- Exercise objective -
Go over the lines below, and when one contains the word "style", copy it.

- Given data -
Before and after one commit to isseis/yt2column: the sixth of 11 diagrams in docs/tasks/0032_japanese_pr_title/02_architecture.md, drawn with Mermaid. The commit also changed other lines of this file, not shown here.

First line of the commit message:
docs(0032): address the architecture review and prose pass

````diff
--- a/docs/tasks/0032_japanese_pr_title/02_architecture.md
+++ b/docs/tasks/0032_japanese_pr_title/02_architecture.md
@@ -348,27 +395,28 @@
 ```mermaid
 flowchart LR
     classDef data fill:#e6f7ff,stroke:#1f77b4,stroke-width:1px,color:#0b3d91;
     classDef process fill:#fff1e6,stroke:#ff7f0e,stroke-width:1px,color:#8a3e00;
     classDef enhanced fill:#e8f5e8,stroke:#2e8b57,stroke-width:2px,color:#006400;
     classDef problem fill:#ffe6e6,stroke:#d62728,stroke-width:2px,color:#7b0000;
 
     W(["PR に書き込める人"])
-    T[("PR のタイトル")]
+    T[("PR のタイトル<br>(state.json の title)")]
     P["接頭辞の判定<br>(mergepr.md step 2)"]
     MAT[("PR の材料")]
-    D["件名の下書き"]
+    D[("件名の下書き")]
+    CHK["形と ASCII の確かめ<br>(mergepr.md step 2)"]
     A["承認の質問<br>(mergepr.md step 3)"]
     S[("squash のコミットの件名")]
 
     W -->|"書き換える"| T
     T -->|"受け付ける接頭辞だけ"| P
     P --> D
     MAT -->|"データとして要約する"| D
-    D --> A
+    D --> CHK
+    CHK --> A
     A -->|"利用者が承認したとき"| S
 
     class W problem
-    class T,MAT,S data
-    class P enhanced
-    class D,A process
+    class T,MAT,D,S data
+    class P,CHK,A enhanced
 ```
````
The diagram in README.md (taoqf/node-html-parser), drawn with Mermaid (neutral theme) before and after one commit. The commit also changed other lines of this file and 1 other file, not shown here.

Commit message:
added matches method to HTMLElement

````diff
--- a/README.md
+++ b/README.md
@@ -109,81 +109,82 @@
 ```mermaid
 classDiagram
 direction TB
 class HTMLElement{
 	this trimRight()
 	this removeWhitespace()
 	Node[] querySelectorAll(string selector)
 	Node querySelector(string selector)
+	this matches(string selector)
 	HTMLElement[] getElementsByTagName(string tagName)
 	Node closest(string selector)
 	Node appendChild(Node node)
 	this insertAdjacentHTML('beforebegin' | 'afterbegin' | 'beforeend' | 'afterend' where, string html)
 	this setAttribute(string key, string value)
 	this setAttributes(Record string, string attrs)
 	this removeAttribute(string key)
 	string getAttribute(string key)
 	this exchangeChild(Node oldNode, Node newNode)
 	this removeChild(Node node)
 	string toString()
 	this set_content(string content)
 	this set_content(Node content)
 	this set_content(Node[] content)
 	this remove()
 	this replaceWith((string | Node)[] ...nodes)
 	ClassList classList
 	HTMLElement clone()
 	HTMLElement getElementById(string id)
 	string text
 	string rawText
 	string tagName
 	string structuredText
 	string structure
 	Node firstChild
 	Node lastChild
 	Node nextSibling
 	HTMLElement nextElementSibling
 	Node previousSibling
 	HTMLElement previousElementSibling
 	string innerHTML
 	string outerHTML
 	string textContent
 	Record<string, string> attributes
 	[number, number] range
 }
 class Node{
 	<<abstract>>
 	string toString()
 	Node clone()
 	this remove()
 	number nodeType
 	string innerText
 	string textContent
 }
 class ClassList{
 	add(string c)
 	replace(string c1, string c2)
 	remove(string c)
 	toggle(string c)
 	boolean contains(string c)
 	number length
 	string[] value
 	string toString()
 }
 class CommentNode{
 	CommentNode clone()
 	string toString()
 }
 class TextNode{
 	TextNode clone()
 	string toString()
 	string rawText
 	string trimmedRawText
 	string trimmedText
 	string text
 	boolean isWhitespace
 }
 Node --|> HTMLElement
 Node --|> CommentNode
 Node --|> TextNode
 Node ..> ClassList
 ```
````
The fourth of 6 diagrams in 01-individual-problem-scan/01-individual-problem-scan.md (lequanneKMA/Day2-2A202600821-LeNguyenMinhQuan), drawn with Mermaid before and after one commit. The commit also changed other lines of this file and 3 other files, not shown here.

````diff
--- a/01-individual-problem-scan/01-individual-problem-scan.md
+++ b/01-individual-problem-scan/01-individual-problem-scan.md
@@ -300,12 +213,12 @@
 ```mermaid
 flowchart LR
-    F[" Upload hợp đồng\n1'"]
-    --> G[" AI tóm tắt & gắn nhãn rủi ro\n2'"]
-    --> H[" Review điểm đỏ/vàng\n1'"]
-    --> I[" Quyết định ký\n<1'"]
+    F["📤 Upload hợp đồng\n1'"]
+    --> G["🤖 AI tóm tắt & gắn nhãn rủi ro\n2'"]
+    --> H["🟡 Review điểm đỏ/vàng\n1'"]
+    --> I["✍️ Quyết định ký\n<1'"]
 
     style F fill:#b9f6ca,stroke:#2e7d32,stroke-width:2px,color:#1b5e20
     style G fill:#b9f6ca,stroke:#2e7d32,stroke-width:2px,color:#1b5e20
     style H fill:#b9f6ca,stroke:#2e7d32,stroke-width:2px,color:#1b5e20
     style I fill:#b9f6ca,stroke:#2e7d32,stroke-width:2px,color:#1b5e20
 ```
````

- Output for this exercise -
     style F fill:#b9f6ca,stroke:#2e7d32,stroke-width:2px,color:#1b5e20
     style G fill:#b9f6ca,stroke:#2e7d32,stroke-width:2px,color:#1b5e20
     style H fill:#b9f6ca,stroke:#2e7d32,stroke-width:2px,color:#1b5e20
     style I fill:#b9f6ca,stroke:#2e7d32,stroke-width:2px,color:#1b5e20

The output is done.